- Hib (Haemophilus influenzae type b) is a serious disease caused by bacteria. Hib usually infects children younger than 5 years old.
- Hib is spread person-to-person through the air. Your child can get Hib disease from being around children or adults who have Hib bacteria in their nose or throat. These people may or may not appear sick.
- Hib can cause meningitis (infection of the brain and spinal cord). This can lead to permanent deafness and brain damage. Hib infection can also cause pneumonia, blood infections, and severe swelling in the throat that can block breathing and lead to death.
- Hib is common throughout the world. Each year, Hib sickens millions of children worldwide and kills about 200,000. The number of children infected by Hib has greatly declined in the U.S. because of vaccination, but an unvaccinated child can still get infected.
- Vaccination is the most effective step you can take to be protected from this serious disease.
Hib (Haemophilus influenzae type b) Vaccine Schedule
You can protect your child from Hib with vaccination. All children should get 3 or 4 doses of Hib vaccine (depending on brand), starting at 2 months of age. If your child misses a dose or gets behind schedule, make sure they get the next dose as soon as possible. Some adults with certain high-risk conditions need vaccination with Hib. Talk to your healthcare provider to find out if you need this vaccine.
Three doses or four doses, depending on the brand, of a Hib vaccine are recommended for children by doctors as the best way to protect against Hib disease. Learn more about the flu and vaccine, including the Weekly U.S. Influenza Surveillance Report. A Spanish-language version is also available.
Find fact sheets, resources, multimedia, and more for parents and children from the Centers for Disease Control and Prevention.
Find easy-to-understand vaccine information for yourself or your loved ones, from the Department of Health & Human Services.

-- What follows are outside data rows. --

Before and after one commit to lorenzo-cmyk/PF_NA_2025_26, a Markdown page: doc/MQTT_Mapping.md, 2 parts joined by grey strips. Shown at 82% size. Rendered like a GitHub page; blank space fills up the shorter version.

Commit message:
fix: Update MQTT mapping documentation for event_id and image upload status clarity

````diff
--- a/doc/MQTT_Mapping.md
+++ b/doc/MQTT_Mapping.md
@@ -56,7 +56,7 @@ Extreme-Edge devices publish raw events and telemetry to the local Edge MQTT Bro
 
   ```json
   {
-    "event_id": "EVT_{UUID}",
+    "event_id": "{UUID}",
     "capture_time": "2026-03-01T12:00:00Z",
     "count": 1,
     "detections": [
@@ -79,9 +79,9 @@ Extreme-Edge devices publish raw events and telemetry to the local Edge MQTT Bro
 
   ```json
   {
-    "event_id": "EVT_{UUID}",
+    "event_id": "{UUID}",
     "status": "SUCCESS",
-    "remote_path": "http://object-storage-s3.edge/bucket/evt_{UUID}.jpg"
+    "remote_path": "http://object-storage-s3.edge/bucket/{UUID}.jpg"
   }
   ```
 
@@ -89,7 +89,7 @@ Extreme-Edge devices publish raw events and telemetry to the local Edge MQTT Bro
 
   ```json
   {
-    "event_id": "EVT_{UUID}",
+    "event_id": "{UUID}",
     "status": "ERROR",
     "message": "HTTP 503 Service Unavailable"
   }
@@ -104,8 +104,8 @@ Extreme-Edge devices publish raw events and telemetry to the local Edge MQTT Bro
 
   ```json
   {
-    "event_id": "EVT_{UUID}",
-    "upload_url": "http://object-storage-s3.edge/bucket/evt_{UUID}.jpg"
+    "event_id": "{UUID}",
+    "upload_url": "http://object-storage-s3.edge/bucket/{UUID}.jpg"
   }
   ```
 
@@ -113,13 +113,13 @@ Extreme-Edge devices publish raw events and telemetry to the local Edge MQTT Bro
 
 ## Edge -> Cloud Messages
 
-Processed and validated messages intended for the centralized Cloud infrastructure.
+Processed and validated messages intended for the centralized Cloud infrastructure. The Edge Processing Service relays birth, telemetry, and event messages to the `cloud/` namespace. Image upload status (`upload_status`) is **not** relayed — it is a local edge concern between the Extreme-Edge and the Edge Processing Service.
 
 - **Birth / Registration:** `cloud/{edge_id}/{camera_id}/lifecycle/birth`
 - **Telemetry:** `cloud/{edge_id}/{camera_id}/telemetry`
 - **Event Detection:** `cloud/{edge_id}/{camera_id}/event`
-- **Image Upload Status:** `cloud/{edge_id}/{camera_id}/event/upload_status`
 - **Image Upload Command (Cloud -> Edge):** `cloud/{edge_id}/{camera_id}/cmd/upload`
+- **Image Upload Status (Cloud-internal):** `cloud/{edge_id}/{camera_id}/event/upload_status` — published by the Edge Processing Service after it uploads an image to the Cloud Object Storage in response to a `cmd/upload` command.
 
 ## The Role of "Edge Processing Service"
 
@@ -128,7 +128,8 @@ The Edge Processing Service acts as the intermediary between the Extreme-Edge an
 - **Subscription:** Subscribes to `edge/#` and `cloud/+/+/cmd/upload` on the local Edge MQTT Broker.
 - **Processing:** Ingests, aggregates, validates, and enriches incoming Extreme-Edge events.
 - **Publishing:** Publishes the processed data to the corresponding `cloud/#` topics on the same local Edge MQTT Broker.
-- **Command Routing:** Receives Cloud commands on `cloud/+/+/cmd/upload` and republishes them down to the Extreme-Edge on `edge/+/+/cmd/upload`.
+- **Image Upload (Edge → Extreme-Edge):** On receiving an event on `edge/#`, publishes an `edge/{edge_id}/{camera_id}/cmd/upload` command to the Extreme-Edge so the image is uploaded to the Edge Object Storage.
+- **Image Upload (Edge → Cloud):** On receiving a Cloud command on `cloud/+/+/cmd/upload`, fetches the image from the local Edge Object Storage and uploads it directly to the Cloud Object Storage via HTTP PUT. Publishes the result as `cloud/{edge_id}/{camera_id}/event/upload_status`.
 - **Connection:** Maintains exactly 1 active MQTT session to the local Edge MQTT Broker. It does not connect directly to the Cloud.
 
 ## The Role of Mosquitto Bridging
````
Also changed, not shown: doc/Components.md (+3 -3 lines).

A couple with serious concerns about the safety and morality of vaccination delayed immunizing their infant daughter. While they research their questions, their daughter is hospitalized with Haemophilus influenzae type b (Hib).Read more.
A busy mother procrastinates about getting her daughter’s Hib vaccination. She describes the anguish of watching her 2-year-old’s near-fatal illness.Read more.
People of any age can feel a bit anxious about getting a shot. Some may be so anxious that they avoid vaccination…even when they know it’s important. Learn more about simple ways to help any child or adult feel better and more confident when getting vaccinated.